Obama speaks on new college debt forgiveness plan JEWEL SAMAD/AFP/Getty Images
Obama speaks on new college debt forgiveness plan JEWEL SAMAD/AFP/Getty Images


In response to a petition on Whitehouse.gov, the Obama administration will advance improvements to a debt mitigation plan proposed by the President and passed by Congress in 2010, according to a fact sheet on whitehouse.gov.

The current income-based repayment plan (IBR) allows borrowers of federal student loans to cap monthly repayment at 15 percent of discretionary income and forgives debt after 25 years, the fact sheet says. Discretionary income is income remaining after one’s essentials have been paid for – namely food, health insurance, transportation, and the like. The IBR is scheduled to reduce the current 15 percent limit to 10 percent and change the debt forgiveness standard to 20 years on July 1, 2014.

However, 2014 is not soon enough for many struggling students.

ABC news cited College Board’s “Trends in College Pricing 2011” report stating that in-state tuition prices have increased 8.3 percent since last year for public colleges, and 4.5 percent for private colleges.
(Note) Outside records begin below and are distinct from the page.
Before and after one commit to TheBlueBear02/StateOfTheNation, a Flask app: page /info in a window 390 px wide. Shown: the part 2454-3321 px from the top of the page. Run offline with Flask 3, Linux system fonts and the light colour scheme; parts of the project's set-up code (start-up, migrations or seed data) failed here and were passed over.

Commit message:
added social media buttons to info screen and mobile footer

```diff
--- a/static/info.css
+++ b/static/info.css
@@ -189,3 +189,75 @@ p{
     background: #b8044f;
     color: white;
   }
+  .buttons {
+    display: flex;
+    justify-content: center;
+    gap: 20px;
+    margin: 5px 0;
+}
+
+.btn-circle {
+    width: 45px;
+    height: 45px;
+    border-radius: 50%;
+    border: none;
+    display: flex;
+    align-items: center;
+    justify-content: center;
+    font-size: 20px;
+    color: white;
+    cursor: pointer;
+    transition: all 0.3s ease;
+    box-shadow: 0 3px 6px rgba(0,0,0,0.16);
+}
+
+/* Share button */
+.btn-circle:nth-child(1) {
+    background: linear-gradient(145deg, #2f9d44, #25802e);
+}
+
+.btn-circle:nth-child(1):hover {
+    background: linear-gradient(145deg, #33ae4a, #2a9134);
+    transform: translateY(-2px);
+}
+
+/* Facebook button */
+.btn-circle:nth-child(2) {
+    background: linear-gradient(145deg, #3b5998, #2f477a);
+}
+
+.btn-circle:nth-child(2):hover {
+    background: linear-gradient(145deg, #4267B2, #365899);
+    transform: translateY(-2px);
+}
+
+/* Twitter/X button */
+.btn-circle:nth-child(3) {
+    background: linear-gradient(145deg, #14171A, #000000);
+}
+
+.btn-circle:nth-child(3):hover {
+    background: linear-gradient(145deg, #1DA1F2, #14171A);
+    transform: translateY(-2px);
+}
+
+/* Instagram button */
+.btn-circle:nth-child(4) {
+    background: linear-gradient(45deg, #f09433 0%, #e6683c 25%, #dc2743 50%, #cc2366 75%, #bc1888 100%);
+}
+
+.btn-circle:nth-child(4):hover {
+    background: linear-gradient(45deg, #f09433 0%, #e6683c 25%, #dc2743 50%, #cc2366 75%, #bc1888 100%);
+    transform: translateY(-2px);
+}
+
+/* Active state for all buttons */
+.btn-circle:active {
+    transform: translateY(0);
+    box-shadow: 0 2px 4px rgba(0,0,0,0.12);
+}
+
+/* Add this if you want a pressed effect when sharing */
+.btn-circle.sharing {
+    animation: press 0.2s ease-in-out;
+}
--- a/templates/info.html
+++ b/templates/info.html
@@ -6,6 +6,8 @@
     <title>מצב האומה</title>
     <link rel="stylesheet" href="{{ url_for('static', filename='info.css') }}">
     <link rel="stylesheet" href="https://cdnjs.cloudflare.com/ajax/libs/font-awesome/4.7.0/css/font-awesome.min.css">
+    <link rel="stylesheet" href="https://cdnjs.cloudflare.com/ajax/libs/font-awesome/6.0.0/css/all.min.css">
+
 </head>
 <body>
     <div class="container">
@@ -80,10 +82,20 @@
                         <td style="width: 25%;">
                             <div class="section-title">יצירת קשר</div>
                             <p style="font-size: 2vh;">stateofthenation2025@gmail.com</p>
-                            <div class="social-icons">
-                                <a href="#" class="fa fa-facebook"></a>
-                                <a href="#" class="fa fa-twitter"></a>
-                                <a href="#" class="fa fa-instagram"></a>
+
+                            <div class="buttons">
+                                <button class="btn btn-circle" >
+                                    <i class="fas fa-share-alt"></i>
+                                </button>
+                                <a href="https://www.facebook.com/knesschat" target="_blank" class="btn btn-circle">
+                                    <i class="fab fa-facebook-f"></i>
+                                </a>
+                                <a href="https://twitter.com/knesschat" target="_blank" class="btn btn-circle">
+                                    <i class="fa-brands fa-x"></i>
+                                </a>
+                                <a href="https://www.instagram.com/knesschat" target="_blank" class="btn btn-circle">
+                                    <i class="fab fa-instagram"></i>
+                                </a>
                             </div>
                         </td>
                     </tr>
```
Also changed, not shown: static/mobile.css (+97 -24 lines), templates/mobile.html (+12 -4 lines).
ABC also cited College Board in reporting that undergraduate borrowing has increased by 57 percent in the last 10 years. Add to that a New York Times report stating that state appropriations for students are 23 percent lower than they were a decade ago, and results such as 85% of the class of 2011 moving back home with an average debt of $27,200 for those who borrowed money become the norm, reported the Huffington Post.

In response to these realities, the government realizes that they “have to act now,” said Melody Barnes, director of the Domestic Policy Council, in a White House press briefing last Tuesday. President Obama announced last Wednesday that the IBR improvements scheduled to take place in 2014 will be made available to borrowers in 2012 instead. This means that those who have been borrowers as far back as 2008 and have at least one new loan originating in 2012 will be eligible to receive a monthly payment cap of 10 percent of discretionary income and can enter loan forgiveness after 20 years, rather than 25, according to the New York Times.

Currently, 450,000 people participate in IBR, and under the improvements 1.6 million students will be eligible to participate, but this number still falls short of the 36 million students currently in some form of repayment, the Times reported.

According to the White House fact sheet, the President’s plan also seeks to improve payment ease. Those who are paying separate bills for the now phased-out Federal Family Education Loans and for the current Federal Direct Loans can receive up to a half-percent interest reduction for consolidating their debt under the Direct Loan program.